Work through the lines of the material below, note those with the word "message", and give their number, nothing else.

#### Source information ####

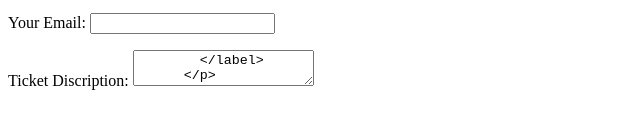
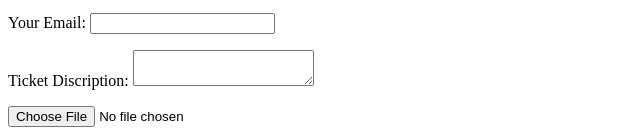
Before and after one commit to anhouchaimi/reactform, a plain HTML site: page index.html in a window 1280 px wide. Shown: the part 188-328 px from the top of the page, without its empty margins (0-640 px from the left). Drawn offline with nearby package versions, Linux system fonts and the light colour scheme.

Commit message:
second form

```diff
--- a/index.html
+++ b/index.html
@@ -42,7 +42,7 @@
       </p>
       <p>
         <label>
-          Ticket Discription: <textarea name="message"  onChange={this.handleChange} />
+          Ticket Discription: <textarea name="message"  onChange={this.handleChange}></textarea>
         </label>
       </p>
       <p>
```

####

- _Answer box_:
3